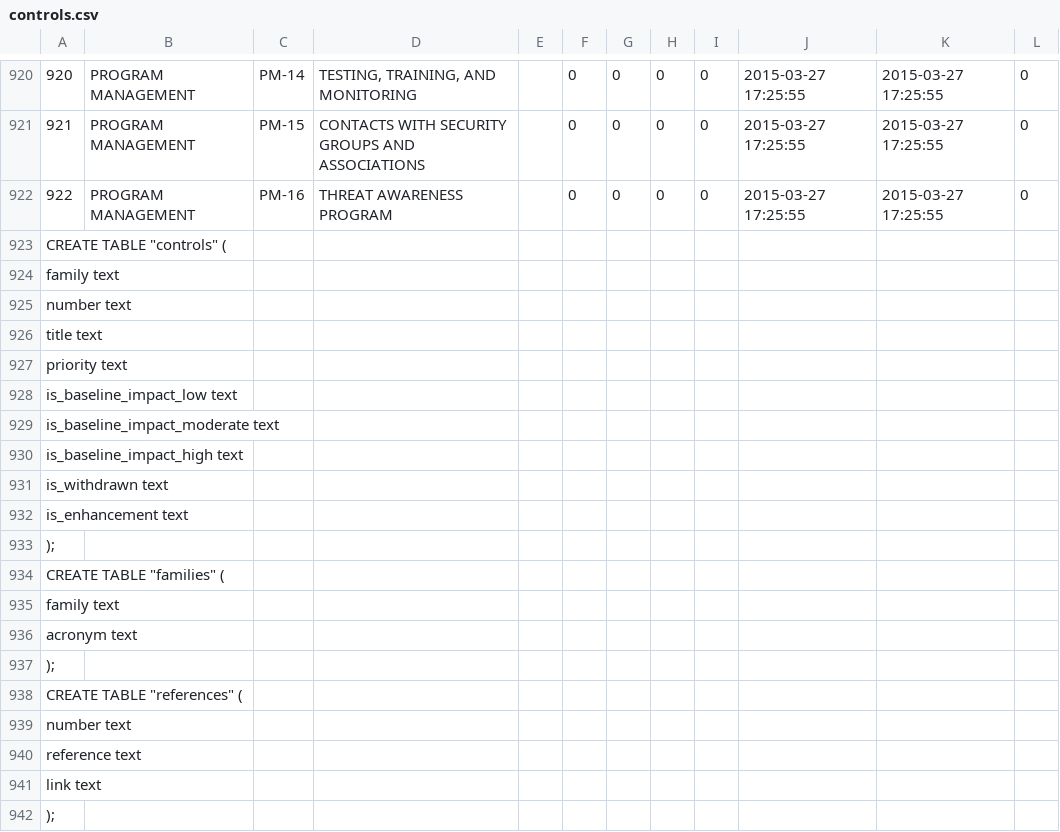
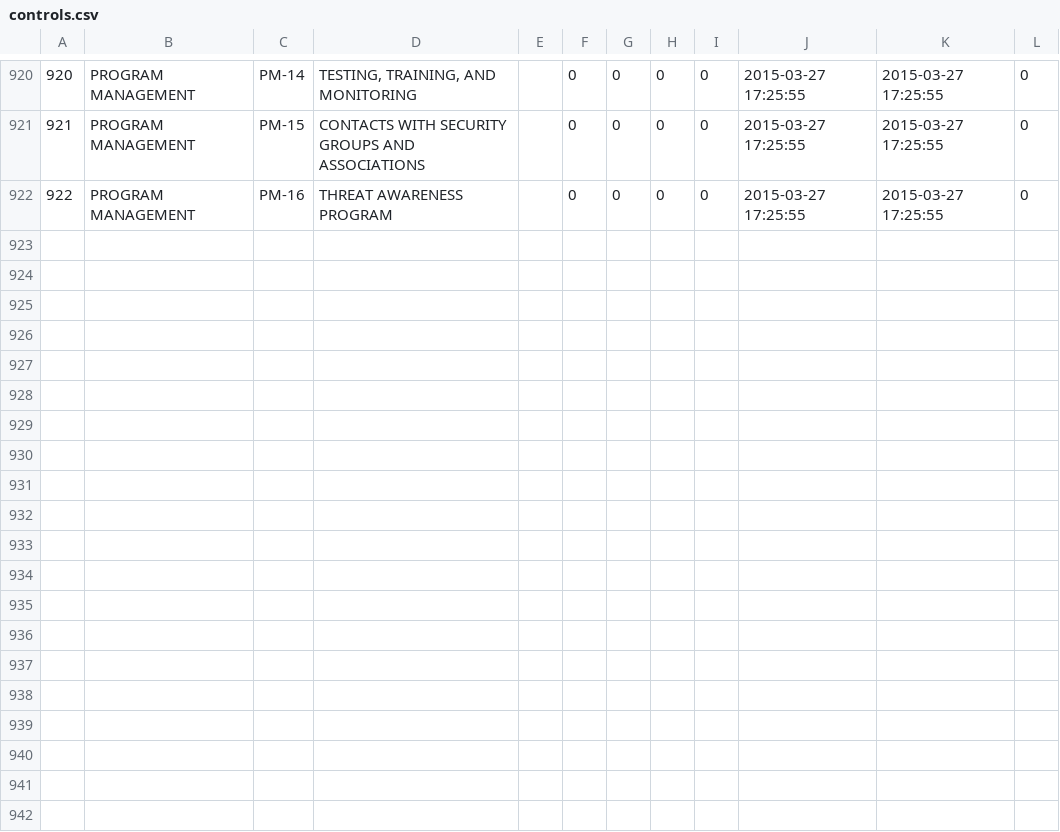
Before and after one commit to musicmunky/NIST-SP-800-53-Toolkit, a CSV file: Text and SQL/controls.csv, drawn as a sheet; only a part is shown, gaps mark what is left out; the diff covers the shown part only; the diff names each change by its address in the sheet, - before the commit and + after, or states it on an @@ line.

Commit message:
Fixed errant SQL in CSV.

```diff
--- a/Text and SQL/controls.csv
+++ b/Text and SQL/controls.csv
-row 923: CREATE TABLE "controls" (
-row 924: family text
-row 925: number text
-row 926: title text
-row 927: priority text
-row 928: is_baseline_impact_low text
-row 929: is_baseline_impact_moderate text
-row 930: is_baseline_impact_high text
-row 931: is_withdrawn text
-row 932: is_enhancement text
-row 933: );
-row 934: CREATE TABLE "families" (
-row 935: family text
-row 936: acronym text
-row 937: );
-row 938: CREATE TABLE "references" (
-row 939: number text
-row 940: reference text
-row 941: link text
-row 942: );
```
Also changed, not shown: 14 removed rows elsewhere in this file.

------------------------

About this exercise: Pictures are not part of the copy. Return every record exactly.

The completed task:
Before and after one commit to musicmunky/NIST-SP-800-53-Toolkit, a CSV file: Text and SQL/controls.csv, drawn as a sheet; only a part is shown, gaps mark what is left out; the diff covers the shown part only; the diff names each change by its address in the sheet, - before the commit and + after, or states it on an @@ line.

Commit message:
Fixed errant SQL in CSV.

```diff
--- a/Text and SQL/controls.csv
+++ b/Text and SQL/controls.csv
-row 923: CREATE TABLE "controls" (
-row 924: family text
-row 925: number text
-row 926: title text
-row 927: priority text
-row 928: is_baseline_impact_low text
-row 929: is_baseline_impact_moderate text
-row 930: is_baseline_impact_high text
-row 931: is_withdrawn text
-row 932: is_enhancement text
-row 933: );
-row 934: CREATE TABLE "families" (
-row 935: family text
-row 936: acronym text
-row 937: );
-row 938: CREATE TABLE "references" (
-row 939: number text
-row 940: reference text
-row 941: link text
-row 942: );
```
Also changed, not shown: 14 removed rows elsewhere in this file.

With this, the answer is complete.